After the last couple of years, you have to admit, it’s a valid question. And so I read the below article without taking it too seriously (all due respect to the scientists who worked on it; I’m certain they are quite good at what they do).
But hey, I’d rather expect something good and not get too depressed as the days grow shorter and shorter…
October 31, 2008 – 18:37
Clint Thomas, THE CANADIAN PRESS
TORONTO – Canadians hoping for a milder winter than last year’s may have reason for cautious optimism, says a senior climatologist with Environment Canada.
“It’s like a moving target,” David Phillips said of this year’s winter forecast. “But it’s rare that you would have two back-to-back winters like that.
“I would bet a good sum of money on the fact we will not have a repeat of last year from a snow point of view.”
Environment Canada’s forecast issued Saturday for November through early January offers some hope to Canadians looking for kinder conditions than last winter, which punished Canadians in the east with record-breaking snowfall and those in the west with bitter cold.
For the first half of this winter, Environment Canada is expecting milder than normal temperatures from the Great Lakes eastward.
The southern and central Prairies are expected to see near-normal temperatures, with the northern Prairies, most of B.C. and the Arctic below normal.
Assuming the forecast holds true, “it won’t seem nearly as harsh from a temperature point of view as last year,” Phillips said.
Precipitation is expect to be near normal in the eastern half of the country, while most of the Prairie provinces are expected to see normal to above-normal amounts of snow. (…)
Phillips said the uncertainty in forecasting this winter lies with the fact there is no El Nino or La Nina – ocean-atmosphere phenomena in the Pacific Ocean that influence global weather patterns.
“It’s what people call La Nada – it’s a neutral situation out there,” Phillips said. “The Pacific doesn’t seem to be a factor so much in this particular winter.”

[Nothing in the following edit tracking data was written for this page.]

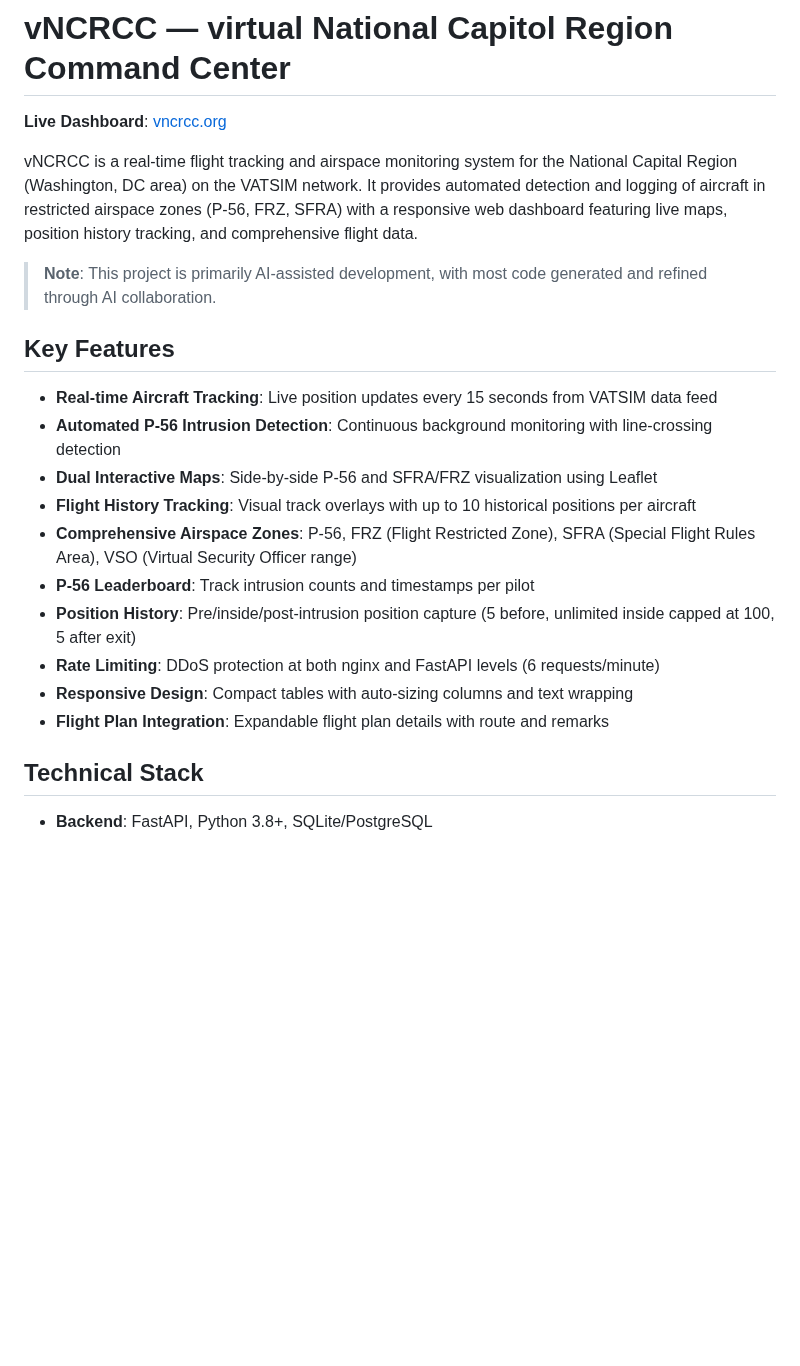
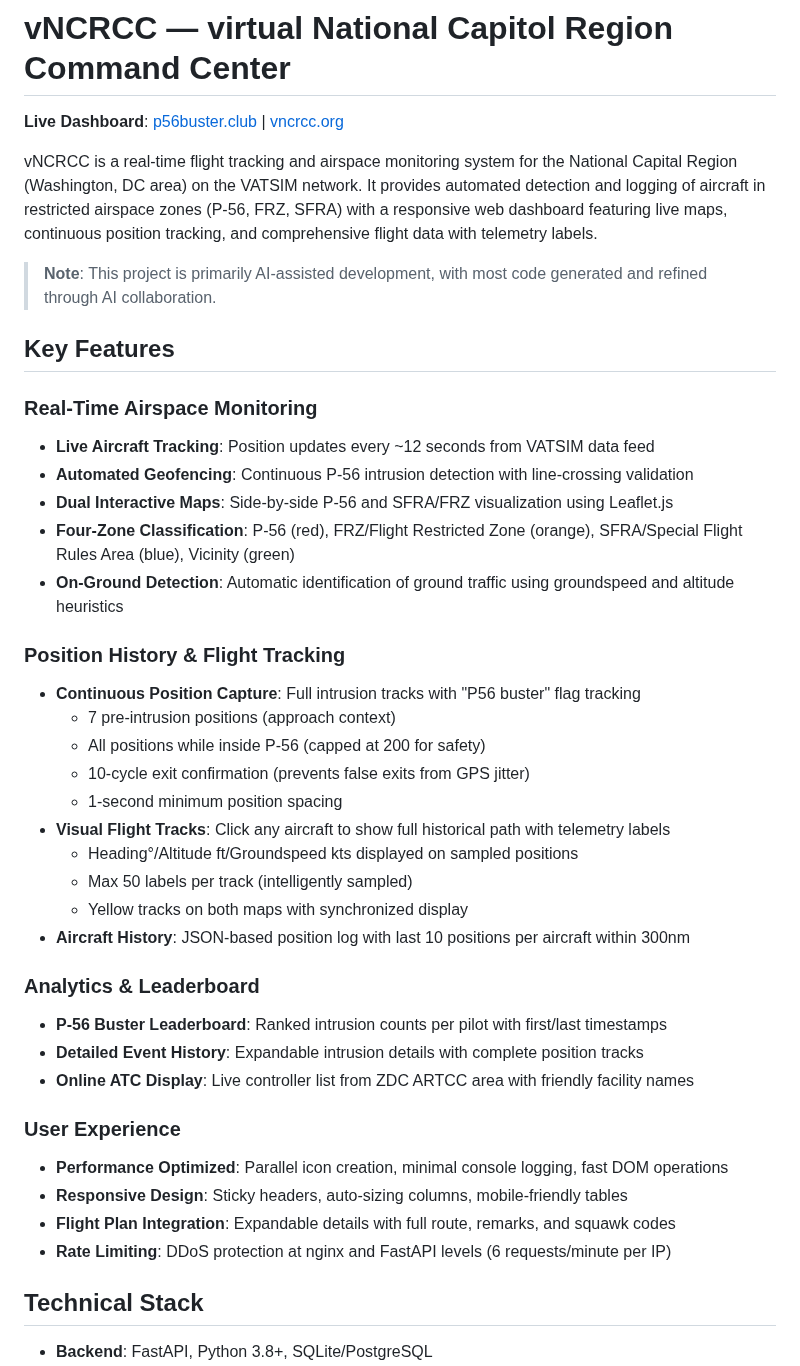
Before and after one commit to yanjz124/vNCRCC, a Markdown page: README.md, the part around one of its changes. Rendered like a GitHub page; blank space fills up the shorter version.

```diff
--- a/README.md
+++ b/README.md
@@ -1,23 +1,42 @@
 # vNCRCC — virtual National Capitol Region Command Center
 
-**Live Dashboard**: [vncrcc.org](https://vncrcc.org)
+**Live Dashboard**: [p56buster.club](https://p56buster.club) | [vncrcc.org](https://vncrcc.org)
 
-vNCRCC is a real-time flight tracking and airspace monitoring system for the National Capital Region (Washington, DC area) on the VATSIM network. It provides automated detection and logging of aircraft in restricted airspace zones (P-56, FRZ, SFRA) with a responsive web dashboard featuring live maps, position history tracking, and comprehensive flight data.
+vNCRCC is a real-time flight tracking and airspace monitoring system for the National Capital Region (Washington, DC area) on the VATSIM network. It provides automated detection and logging of aircraft in restricted airspace zones (P-56, FRZ, SFRA) with a responsive web dashboard featuring live maps, continuous position tracking, and comprehensive flight data with telemetry labels.
 
 > **Note**: This project is primarily AI-assisted development, with most code generated and refined through AI collaboration.
 
 ## Key Features
 
-- **Real-time Aircraft Tracking**: Live position updates every 15 seconds from VATSIM data feed
-- **Automated P-56 Intrusion Detection**: Continuous background monitoring with line-crossing detection
-- **Dual Interactive Maps**: Side-by-side P-56 and SFRA/FRZ visualization using Leaflet
-- **Flight History Tracking**: Visual track overlays with up to 10 historical positions per aircraft
-- **Comprehensive Airspace Zones**: P-56, FRZ (Flight Restricted Zone), SFRA (Special Flight Rules Area), VSO (Virtual Security Officer range)
-- **P-56 Leaderboard**: Track intrusion counts and timestamps per pilot
-- **Position History**: Pre/inside/post-intrusion position capture (5 before, unlimited inside capped at 100, 5 after exit)
-- **Rate Limiting**: DDoS protection at both nginx and FastAPI levels (6 requests/minute)
-- **Responsive Design**: Compact tables with auto-sizing columns and text wrapping
-- **Flight Plan Integration**: Expandable flight plan details with route and remarks
+### Real-Time Airspace Monitoring
+- **Live Aircraft Tracking**: Position updates every ~12 seconds from VATSIM data feed
+- **Automated Geofencing**: Continuous P-56 intrusion detection with line-crossing validation
+- **Dual Interactive Maps**: Side-by-side P-56 and SFRA/FRZ visualization using Leaflet.js
+- **Four-Zone Classification**: P-56 (red), FRZ/Flight Restricted Zone (orange), SFRA/Special Flight Rules Area (blue), Vicinity (green)
+- **On-Ground Detection**: Automatic identification of ground traffic using groundspeed and altitude heuristics
+
+### Position History & Flight Tracking
+- **Continuous Position Capture**: Full intrusion tracks with "P56 buster" flag tracking
+  - 7 pre-intrusion positions (approach context)
+  - All positions while inside P-56 (capped at 200 for safety)
+  - 10-cycle exit confirmation (prevents false exits from GPS jitter)
+  - 1-second minimum position spacing
+- **Visual Flight Tracks**: Click any aircraft to show full historical path with telemetry labels
+  - Heading°/Altitude ft/Groundspeed kts displayed on sampled positions
+  - Max 50 labels per track (intelligently sampled)
+  - Yellow tracks on both maps with synchronized display
+- **Aircraft History**: JSON-based position log with last 10 positions per aircraft within 300nm
+
+### Analytics & Leaderboard
+- **P-56 Buster Leaderboard**: Ranked intrusion counts per pilot with first/last timestamps
+- **Detailed Event History**: Expandable intrusion details with complete position tracks
+- **Online ATC Display**: Live controller list from ZDC ARTCC area with friendly facility names
+
+### User Experience
+- **Performance Optimized**: Parallel icon creation, minimal console logging, fast DOM operations
+- **Responsive Design**: Sticky headers, auto-sizing columns, mobile-friendly tables
+- **Flight Plan Integration**: Expandable details with full route, remarks, and squawk codes
+- **Rate Limiting**: DDoS protection at nginx and FastAPI levels (6 requests/minute per IP)
 
 ## Technical Stack
 
```
Also changed, not shown: other parts of README.md (+127 -27 lines).
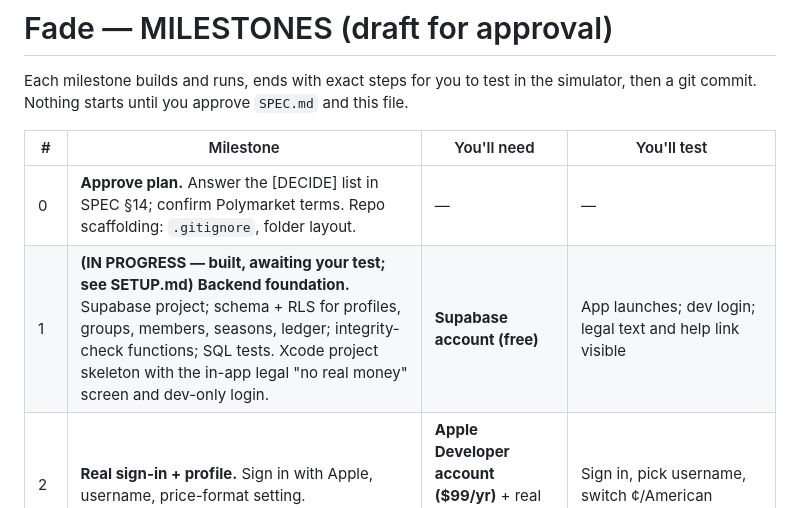
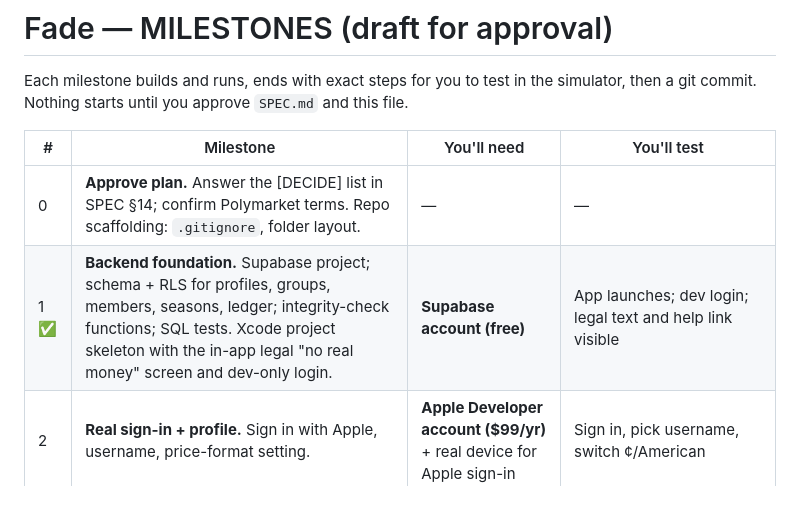
Before and after one commit to DSchermer/Fade, a Markdown page: MILESTONES.md, the part around the change. Rendered like a GitHub page.

Commit message:
Mark Milestone 1 complete
Co-Authored-By: Claude Sonnet 5.5 <noreply@anthropic.com>
Claude-Session: https://claude.ai/code/session_01Haokp7iJ4xVCoMzVA1nDZ2

```diff
--- a/MILESTONES.md
+++ b/MILESTONES.md
@@ -5,7 +5,7 @@ Each milestone builds and runs, ends with exact steps for you to test in the sim
 | # | Milestone | You'll need | You'll test |
 |---|---|---|---|
 | 0 | **Approve plan.** Answer the [DECIDE] list in SPEC §14; confirm Polymarket terms. Repo scaffolding: `.gitignore`, folder layout. | — | — |
-| 1 | **(IN PROGRESS — built, awaiting your test; see SETUP.md)** **Backend foundation.** Supabase project; schema + RLS for profiles, groups, members, seasons, ledger; integrity-check functions; SQL tests. Xcode project skeleton with the in-app legal "no real money" screen and dev-only login. | **Supabase account (free)** | App launches; dev login; legal text and help link visible |
+| 1 ✅ | **Backend foundation.** Supabase project; schema + RLS for profiles, groups, members, seasons, ledger; integrity-check functions; SQL tests. Xcode project skeleton with the in-app legal "no real money" screen and dev-only login. | **Supabase account (free)** | App launches; dev login; legal text and help link visible |
 | 2 | **Real sign-in + profile.** Sign in with Apple, username, price-format setting. | **Apple Developer account ($99/yr)** + real device for Apple sign-in | Sign in, pick username, switch ¢/American |
 | 3 | **Groups.** Create (balance/buyback settings), join by code, member list, starting-balance grant, per-group balance. | — | Create a group, join from a second dev user |
 | 4 | **Polymarket ingest.** Discover/refresh jobs, `markets` table, Markets browser with league filter and game detail. Saved-JSON tests. | Polymarket terms OK | See real upcoming NBA/NFL/MLB/NHL games |
```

The traditional December to February winter forecast from Environment Canada is expected to be released in late November.